Each line of the data below that contains "bottom" must be copied.

(Web interface edit records)
== Segment start ==

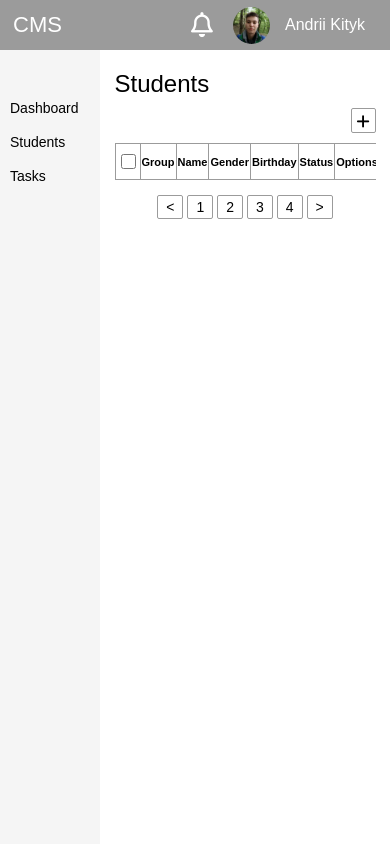
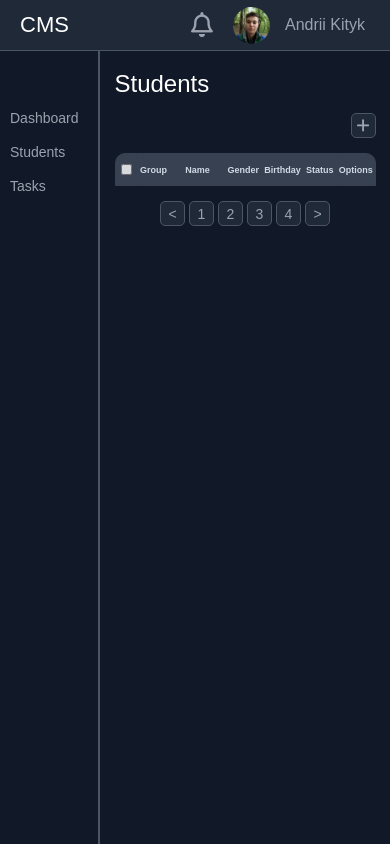
Before and after one commit to Andrii-sudo/CMS, a PHP site: page /students.html in a window 390 px wide. Run offline with PHP 8.4, Linux system fonts and the light colour scheme; lists and menus that the app fills with data are empty.

Commit message:
New ui, all bugs fixed

```diff
--- a/scripts/navbar.js
+++ b/scripts/navbar.js
@@ -3,13 +3,13 @@
 
 if (strPath[6] === 'd')
 {
-    lsNav[0].style.fontWeight = "bold";
+    lsNav[0].style.color = "#3b82f6";
 }
 else if (strPath[6] === 's')
 {
-    lsNav[1].style.fontWeight = "bold";
+    lsNav[1].style.color = "#3b82f6";
 }
 else if (strPath[6] === 't')
 {
-    lsNav[2].style.fontWeight = "bold";
+    lsNav[2].style.color = "#3b82f6";
 }
--- a/students.html
+++ b/students.html
@@ -10,9 +10,9 @@
     <title>CMS &#183; Students</title>
 
     <link rel="stylesheet" href="styles/header.css">
-
     <link rel="stylesheet" href="styles/navbar.css">
     <link rel="stylesheet" href="styles/students.css">
+
     <link rel="stylesheet" href="styles/all.min.css">
 
     <!--
@@ -25,19 +25,19 @@
     <header>
         <div class="header-section">
             <a href="./students.html">
-                <h1 id="logo">CMS</h1>
+                <h1>CMS</h1>
             </a>
         </div>
 
         <div class="header-section">
-            <div id="dropdown-notify">
-                <div id="notify-icon-container">
+            <div class="dropdown-notify">
+                <div class="notify-icon-container">
                     <a href="./messages.html" aria-label="Messages">
                         <i class="fa-regular fa-bell" id="notify-icon"></i>
                     </a>
                     <span id="notify-indicator"></span>
                 </div>
-                <div id="dropdown-notify-content">
+                <div class="dropdown-notify-content">
                     <div class="dropdown-notify-item">
                         <div class="notify-user-info">
                             <img src="images/userPhoto.webp" alt="user photo" class="user-photo">
@@ -70,12 +70,12 @@
                 </div>
             </div>
 
-            <div id="dropdown-profile">
+            <div class="dropdown-profile">
                 <img src="images/myPhoto.webp" width="37" height="37" alt="user photo" class="user-photo">
-                <p id="user-name">
+                <p class="user-name">
                     Andrii Kityk
                 </p>
-                <div id="dropdown-profile-content">
+                <div class="dropdown-profile-content">
                     <a href="#">Profile</a>
                     <a href="#">Log Out</a>
                 </div>
@@ -99,14 +99,14 @@
 
     <main>
         <h2>Students</h2>
-        <button id="btn-add" aria-label="Add student">
+        <button id="btn-add" class="btn-square" aria-label="Add student">
             <i class="fa-solid fa-plus"></i>
         </button>
         <div id="table-container">
             <table>
                 <thead>
                     <tr>
-                        <th class="col1">
+                        <th class="col1" aria-label="Select all students">
                             <input type="checkbox" id="main-checkbox" aria-label="Select all students">
                         </th>
                         <th class="col2">Group</th>
@@ -121,12 +121,12 @@
             </table>
         </div>
         <div id="pagination-container">
-            <button>&lt;</button>
-            <button>1</button>
-            <button>2</button>
-            <button>3</button>
-            <button>4</button>
-            <button>&gt;</button>
+            <button class="btn-square">&lt;</button>
+            <button class="btn-square">1</button>
+            <button class="btn-square">2</button>
+            <button class="btn-square">3</button>
+            <button class="btn-square">4</button>
+            <button class="btn-square">&gt;</button>
         </div>
     </main>
 
@@ -134,7 +134,7 @@
         <div class="modal-content">
             <div class="modal-header">
                 <h3 id="modal-title">Add Student</h3>
-                <button id="modal-close">
+                <button id="modal-close" class="btn-square" aria-label="Close">
                     <i class="fa-solid fa-xmark"></i>
                 </button>
             </div>
@@ -162,17 +162,17 @@
             </div>
 
             <div class="modal-footer">
-                <button id="modal-cancel">Cancel</button>
-                <button id="modal-apply"></button>
+                <button id="modal-cancel" class="btn-cancel">Cancel</button>
+                <button id="modal-apply"  class="btn-perform">Create</button>
             </div>
         </div>
     </div>
 
     <div id="dialog">
-        <div id="dialog-content">
+        <div class="dialog-content">
             <div class="dialog-header">
                 <h3>Warning</h3>
-                <button id="dialog-close">
+                <button id="dialog-close" class="btn-square" aria-label="Close">
                     <i class="fa-solid fa-xmark"></i>
                 </button>
             </div>
@@ -184,8 +184,8 @@
             </div>
 
             <div class="dialog-footer">
-                <button id="dialog-cancel">Cancel</button>
-                <button id="dialog-ok">Ok</button>
+                <button id="dialog-cancel" class="btn-cancel">Cancel</button>
+                <button id="dialog-ok" class="btn-critical">Ok</button>
             </div>
         </div>
     </div>
--- a/styles/header.css
+++ b/styles/header.css
@@ -2,6 +2,7 @@
 {
     font-family: Arial, Helvetica, sans-serif;
     margin: 0;
+    background-color: #111827;
 }
 
 a
@@ -13,7 +14,7 @@
 
 header
 {
-    background-color: rgb(155, 155, 155);
+    background-color: #1f2937;
 
     position: fixed;
     top: 0;
@@ -22,11 +23,13 @@
 
     z-index: 2;
 
+    height: 51px;
+    box-sizing: border-box;
+    border-bottom: 1px #4b5563 solid;
+
     display: flex;
     flex-direction: row;
     justify-content: space-between;
-
-    height: 50px;
 }
 
 .header-section
@@ -36,22 +39,22 @@
     align-items: center;
 }
 
-#logo
+h1
 {
     color: white;
     font-size: 22px;
     font-weight: normal;
-    margin: 0 0 0 13px;
+    margin: 0 0 0 20px;
 }
 
-#dropdown-notify
+.dropdown-notify
 {
     position: relative;
     display: inline-block;
     margin: 0 20px 0 0;
 }
 
-#notify-icon-container
+.notify-icon-container
 {
     position: relative;
 }
@@ -70,31 +73,39 @@
     transition: opacity 0.3s;
 }
 
-#notify-icon
+.notify-icon-container i
 {
-    color: white;
+    color: #9ca3af;
     font-size: 25px;
 }
 
-#notify-icon:hover
+.notify-icon-container i:hover
 {
     animation: bellAnimation 2s ease-in-out;
 }
 
-#dropdown-notify-content
+.dropdown-notify-content
 {
     display: none;
     position: absolute;
     top: 27px;
     left: -100px;
-    background-color: white;
+    background-color: #1f2937;
     border: 2px solid rgb(155, 155, 155);
     padding: 8px 8px 0 0;
+
+    animation: dropdownAnim 0.4s;
 }
 
-#dropdown-notify:hover #dropdown-notify-content
+.dropdown-notify:hover .dropdown-notify-content
 {
     display: block;
+}
+
+@keyframes dropdownAnim
+{
+    from { left: 0; opacity: 0; }
+    to { left: -100px; opacity: 1; }
 }
 
 .dropdown-notify-item
@@ -114,6 +125,7 @@
 
 .notify-user-name
 {
+    color: white;
     margin: 5px 0 0 0;
 }
 
@@ -124,7 +136,7 @@
     font-size: 14px;
 
     color: white;
-    background-color: rgb(188, 188, 188);
+    background-color: #374151;
     border: 1px solid rgb(155, 155, 155);
     border-radius: 4px;
 
@@ -153,56 +165,59 @@
     border-radius: 50%;
 }
 
-#user-name
+.user-name
 {
-    color: white;
+    color: #9ca3af;
     margin: 0 0 0 15px;
 }
 
-#dropdown-profile
+.dropdown-profile
 {
     display: flex;
     align-items: center;
     margin: 0 25px 0 0;
 }
 
-#dropdown-profile-content
+.dropdown-profile-content
 {
+    background-color: #374151;
     display: none;
     position: absolute;
     top: 27px;
-    border: 1px solid rgb(155, 155, 155);
+    padding: 3px 0;
+    border-radius: 6px;
+    overflow: hidden;
 }
 
-#dropdown-profile:hover #dropdown-profile-content
+.dropdown-profile:hover .dropdown-profile-content
 {
     display: block;
 }
 
-#dropdown-profile-content a
+.dropdown-profile-content a
 {
-    background-color: white;
-    color: black;
-    padding: 12px 16px;
+    background-color: #374151;
+    color: #e5e7eb;
+    padding: 10px 16px;
     display: block;
 }
 
-#dropdown-profile-content a:hover
+.dropdown-profile-content a:hover
 {
-    background-color: rgb(245, 245, 245);
+    background-color: #4b5563;
 }
 
 @media screen and (max-width: 350px)
 {
-    #user-name { display: none; }
-    #dropdown-profile { margin: 0 10px 0 0; }
+    .user-name { display: none; }
+    .dropdown-profile { margin: 0 10px 0 0; }
 
-    #dropdown-notify:hover #dropdown-notify-content
+    .dropdown-notify:hover .dropdown-notify-content
     {
         display: none;
     }
 
-    #dropdown-profile:hover #dropdown-profile-content
+    .dropdown-profile:hover .dropdown-profile-content
     {
         display: none;
     }
--- a/styles/navbar.css
+++ b/styles/navbar.css
@@ -2,36 +2,44 @@
 {
     position: fixed;
     width: 200px;
-    top: 50px;
+
+    top: 51px;
     bottom: 0;
     left: 0;
 
     z-index: 1;
 
-    background-color: rgb(245, 245, 245);
+    background-color: #111827;
+    border-right: 2px #4b5563 solid;
+    box-sizing: border-box;
 }
 
-#navbar-list
+nav ul
 {
     list-style-type: none;
     margin: 50px 0 0 50px;
     padding: 0;
 }
 
-#navbar-list li
+nav ul li a
 {
-    margin: 0 0 18px 0;
+    color: #9ca3af;
+    padding: 9px 0;
+    display: block;
+
+    transition: color 0.2s;
 }
 
-#navbar-list li a:hover
+nav ul li a:hover
 {
+    color: white;
     text-shadow: 0 0 5px rgba(0, 0, 0, 0.25);
 }
 
 @media screen and (max-width: 350px)
 {
     nav { width: 75px; }
-    #navbar-list
+    nav ul
     {
         margin-left: 5px;
         font-size: 12px;
@@ -41,7 +49,7 @@
 @media screen and (min-width: 350px) and (max-width: 500px)
 {
     nav { width: 100px; }
-    #navbar-list
+    nav ul
     {
         margin-left: 10px;
         font-size: 14px;
@@ -51,7 +59,7 @@
 @media screen and (min-width: 500px) and (max-width: 700px)
 {
     nav { width: 125px; }
-    #navbar-list
+    nav ul
     {
         margin-left: 20px;
         font-size: 14px;
@@ -61,7 +69,7 @@
 @media screen and (min-width: 700px) and (max-width: 900px)
 {
     nav { width: 150px; }
-    #navbar-list
+    nav ul
     {
         margin-left: 35px;
         font-size: 15px;
--- a/styles/students.css
+++ b/styles/students.css
@@ -7,32 +7,47 @@
     width: calc(100% - 200px);
 }
 
-button
+h2
 {
-    background-color: transparent;
-    border: 1px solid rgb(155, 155, 155);
-    border-radius: 2px;
-    cursor: pointer;
-    padding: 0;
-}
+    color: white;
 
-button:hover
-{
-    box-shadow: 0 0 5px rgba(0, 0, 0, 0.25);
-}
-
-main h2
-{
     margin: 20px 0 0 5% ;
     font-weight: 500;
 }
 
-#btn-add
+.btn-square
 {
-    width: 25px;
-    height: 25px;
-    margin: 10px 0 10px calc(95% - 25px);
-    padding-top: 2px;
+    background-color: #1f2937;
+    color: #9ca3af;
+    border: 1px solid #4b5563;
+    border-radius: 7px;
+
+    display: inline-flex;
+    justify-content: center;
+    align-items: center;
+
+    cursor: pointer;
+    transition: 0.2s;
+}
+
+.btn-square i
+{
+    display: inline-block;
+    font-size: 15px;
+    margin: 0 auto;
+}
+
+.btn-square:hover
+{
+    background-color: #374151;
+    color: white;
+}
+
+main button
+{
+    margin: 15px 0 15px calc(95% - 35px);
+    width: 35px;
+    height: 35px;
 }
 
 #table-container
@@ -43,17 +58,10 @@
     margin: 0 auto;
 }
 
-table, tr, th, td
-{
-    border: 1px solid rgb(155, 155, 155);
-    border-collapse: collapse;
-    text-align: center;
-    padding-top: 15px;
-    padding-bottom: 15px;
-}
-
 table
 {
+    border-collapse: separate;
+    border-spacing: 0;
     width: 100%;
 }
 
@@ -65,13 +73,53 @@
 .col6 { width: 5%;  }
 .col7 { width: 10%; }
 
+tr, th, td
+{
+    border: 1px solid #374151;
+
+    text-align: center;
+    padding-top: 15px;
+    padding-bottom: 15px;
+}
+
+thead tr:first-child th:first-child
+{
+    border-top-left-radius: 10px;
+}
+thead tr:first-child th:last-child
+{
+    border-top-right-radius: 10px;
+}
+tbody tr:last-child td:first-child
+{
+    border-bottom-left-radius: 10px;
+}
+tbody tr:last-child td:last-child
+{
+    border-bottom-right-radius: 10px;
+}
+
+tr:hover td, tr:hover button
+{
+    background-color: #4B5563;
+    border-left: none;
+    border-right: none;
+}
+
 th
 {
-    font-size: 14px;
+    background-color: #374151;
+    color: #d2d9e6;
+}
+td
+{
+    background-color: #1f2937;
+    color: #9ca3af;
 }
 
 input[type="checkbox"]
 {
+    opacity: 0.8;
     height: 20px;
     width: 20px;
 }
@@ -84,28 +132,14 @@
     border-radius: 50%;
 }
 
-.green
+.green { background-color: #00aa50;   }
+.gray  { background-color: lightgray; }
+
+td .btn-square
 {
-    background-color: #00aa50;
-}
-
-.gray
-{
-    background-color: lightgray;
-}
-
-td button
-{
-    width: 25px;
-    padding: 3px 0 0 0;
-    margin-right: 4px;
-}
-
-button i
-{
-    display: inline-block;
-    font-size: 15px;
-    margin: 0 auto;
+    width: 30px;
+    height: 30px;
+    margin: 0 4px 0 0;
 }
 
 #pagination-container
@@ -119,7 +153,6 @@
 #pagination-container button
 {
     font-size: 16px;
-    padding: 3px 8px;
     margin: 15px 2px;
 }
 
@@ -138,22 +171,25 @@
     z-index: 2;
 
     padding-top: 100px;
+    animation: slideIn 0.4s;
 }
 
-.modal-content
+@keyframes slideIn
 {
-    background-color: white;
+    from { padding-top: 0; opacity: 0; }
+    to { padding-top: 100px; opacity: 1;}
+}
+
+.modal-content,
+.dialog-content
+{
+    display: flex;
+    flex-direction: column;
+    background-color: #374151;
 
     width: 55%;
-    height: 55%;
-
     min-width: 300px;
-    min-height: 350px;
-    max-height: 350px;
-
     margin: 0 auto;
-
-    border: 2px solid rgb(100, 100, 100);
     border-radius: 10px;
 }
 
@@ -165,23 +201,38 @@
     justify-content: space-between;
     align-items: center;
 
-    border-bottom: 1px solid rgb(155, 155, 155);
-    margin: 0 0 20px 0;
-    padding: 30px 10px 20px 20px;
+    border-bottom: 1px solid #4b5563;
+    padding: 15px 15px 20px 20px;
 }
 
-.modal-header h3,
-.dialog-header h3
+h3
 {
     display: inline-block;
+    color: white;
     margin: 0;
 }
 
-#modal-close,
-#dialog-close
+.modal-header .btn-square,
+.dialog-header .btn-square
 {
-    width: 25px;
-    padding: 3px 0 0 0;
+    background-color: transparent;
+    width: 30px;
+    height: 30px;
+
+    border: none;
+    padding: 0;
+}
+
+.modal-header .btn-square i,
+.dialog-header .btn-square i
+{
+    font-size: 19px;
+}
+
+.modal-header .btn-square:hover,
+.dialog-header .btn-square:hover
+{
+    background-color: #4b5563;
 }
 
 .modal-body
@@ -189,22 +240,37 @@
     display: grid;
     grid-template-columns: 90px 1fr;
     row-gap: 10px;
+
     width: 70%;
-    margin: 0 0 20px 0;
-    padding: 0 15% 0 15%;
+    padding: 20px 15%;
     align-items: center;
+}
+
+.modal-body label
+{
+    color: white;
+    font-size: 16px;
 }
 
 .modal-body select,
 .modal-body input[type="text"],
-.modal-body input[type="date"],
-.modal-body label
+.modal-body input[type="date"]
 {
+    background-color: #4B5563;
+    color: white;
+    border: 1px solid #6B7280;
+
     font-size: 16px;
-    padding: 3px;
+    padding: 10px;
+    width: 100%;
+    border-radius: 8px;
+    box-sizing: border-box;
+}
 
-    width: 100%;
-    box-sizing: border-box;
+.modal-body input[type="text"]:focus,
+.modal-body input[type="date"]:focus
+{
+    outline: 1px solid #3b82f6;
 }
 
 .modal-footer,
@@ -214,34 +280,48 @@
     flex-direction: row;
     justify-content: end;
     align-items: center;
-    border-top: 1px solid rgb(100, 100, 100);
-
-    height: 50px;
-    max-height: 50px;
+    border-top: 1px solid #4b5563;
+    padding: 15px 0;
 }
 
 .modal-footer button,
 .dialog-footer button
 {
-    padding: 5px;
+    font-size: 16px;
+    padding: 10px 20px;
     margin: 0 10px 0 0;
+    border-radius: 8px;
+    cursor: pointer;
 }
 
-#dialog-content
+.btn-cancel
 {
-    background-color: white;
+    background-color: #1f2937;
+    color: #9ca3af;
+    border: 1px solid #4b5563;
+}
 
-    width: 40%;
-    height: 45%;
+.btn-cancel:hover
+{
+    background-color: transparent;
+    color: white;
+}
 
-    min-width: 300px;
-    min-height: 280px;
-    max-height: 300px;
+.btn-perform
+{
+    background-color: #2563eb;
+    color: white;
+    border: none;
+}
 
-    margin: 0 auto;
+.btn-perform:hover
+{
+    background-color: #1d4ed8;
+}
 
-    border: 2px solid rgb(100, 100, 100);
-    border-radius: 10px;
+.dialog-content
+{
+    width: 45%;
 }
 
 .dialog-body
@@ -249,16 +329,27 @@
     display: flex;
     flex-direction: row;
     align-items: center;
-
-    height: 45%;
+    padding: 25px 0 25px 15%;
 }
 
 .dialog-body p
 {
+    color: #9ca3af;
     font-size: 18px;
     font-weight: bold;
+    margin: 0;
+}
 
-    margin: 0 10% 15px 10%;
+.btn-critical
+{
+    background-color: #dc2626;
+    color: white;
+    border: none;
+}
+
+.btn-critical:hover
+{
+    background-color: #991b1b;
 }
 
 @media screen and (max-width: 350px)
@@ -269,23 +360,31 @@
         width: calc(100% - 75px);
     }
 
+    main .btn-square
+    {
+        margin: 15px 0 15px calc(95% - 20px);
+        width: 20px;
+        height: 20px;
+        border-radius: 4px;
+    }
+
     th, td
     {
-        font-size: 10px;
+        font-size: 8px;
         padding-top: 5px;
         padding-bottom: 5px;
     }
 
     input[type="checkbox"]
     {
-        height: 12px;
-        width: 12px;
+        height: 9px;
+        width: 9px;
     }
 
     td span
     {
-        width: 13px;
-        height: 13px;
+        width: 9px;
+        height: 9px;
     }
 
     #pagination-container button,
@@ -300,6 +399,19 @@
         padding-right: 5%;
         padding-left: 5%;
     }
+
+    td .btn-square
+    {
+        width: 15px;
+        height: 15px;
+        border-radius: 4px;
+        margin: 0 1px 0 0;
+    }
+
+    td .btn-square i
+    {
+        font-size: 8px;
+    }
 }
 
 @media screen and (min-width: 350px) and (max-width: 500px)
@@ -310,23 +422,31 @@
         width: calc(100% - 100px);
     }
 
+    main .btn-square
+    {
+        margin: 15px 0 15px calc(95% - 25px);
+        width: 25px;
+        height: 25px;
+        border-radius: 5px;
+    }
+
     th, td
     {
-        font-size: 11px;
+        font-size: 9px;
         padding-top: 7px;
         padding-bottom: 7px;
     }
 
     input[type="checkbox"]
     {
-        height: 15px;
-        width: 15px;
+        height: 11px;
+        width: 11px;
     }
 
     td span
     {
-        width: 15px;
-        height: 15px;
+        width: 11px;
+        height: 11px;
     }
 
     #pagination-container button,
@@ -340,6 +460,19 @@
         width: 90%;
         padding-right: 5%;
         padding-left: 5%;
+    }
+
+    td .btn-square
+    {
+        width: 15px;
+        height: 15px;
+        border-radius: 4px;
+        margin: 0 1px 0 0;
+    }
+
+    td .btn-square i
+    {
+        font-size: 8px;
     }
 }
 
@@ -369,6 +502,18 @@
         width: 15px;
         height: 15px;
     }
+
+    td .btn-square
+    {
+        width: 20px;
+        height: 20px;
+        border-radius: 5px;
+    }
+
+    td .btn-square i
+    {
+        font-size: 12px;
+    }
 }
 
 @media screen and (min-width: 700px) and (max-width: 900px)
@@ -397,4 +542,15 @@
         width: 18px;
         height: 18px;
     }
+
+    td .btn-square
+    {
+        width: 25px;
+        height: 25px;
+    }
+
+    td .btn-square i
+    {
+        font-size: 14px;
+    }
 }
```
Also changed, not shown: dashboard.html (+12 -10 lines), messages.html (+11 -10 lines), scripts/students.js (+5 -2 lines), tasks.html (+12 -10 lines).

== Segment end ==

**Written solution:**
+    border-bottom: 1px #4b5563 solid;
     bottom: 0;
-    padding-bottom: 15px;
+    padding-bottom: 15px;
+    border-bottom-left-radius: 10px;
+    border-bottom-right-radius: 10px;
-    border-bottom: 1px solid rgb(155, 155, 155);
+    border-bottom: 1px solid #4b5563;
         padding-bottom: 5px;
         padding-bottom: 7px;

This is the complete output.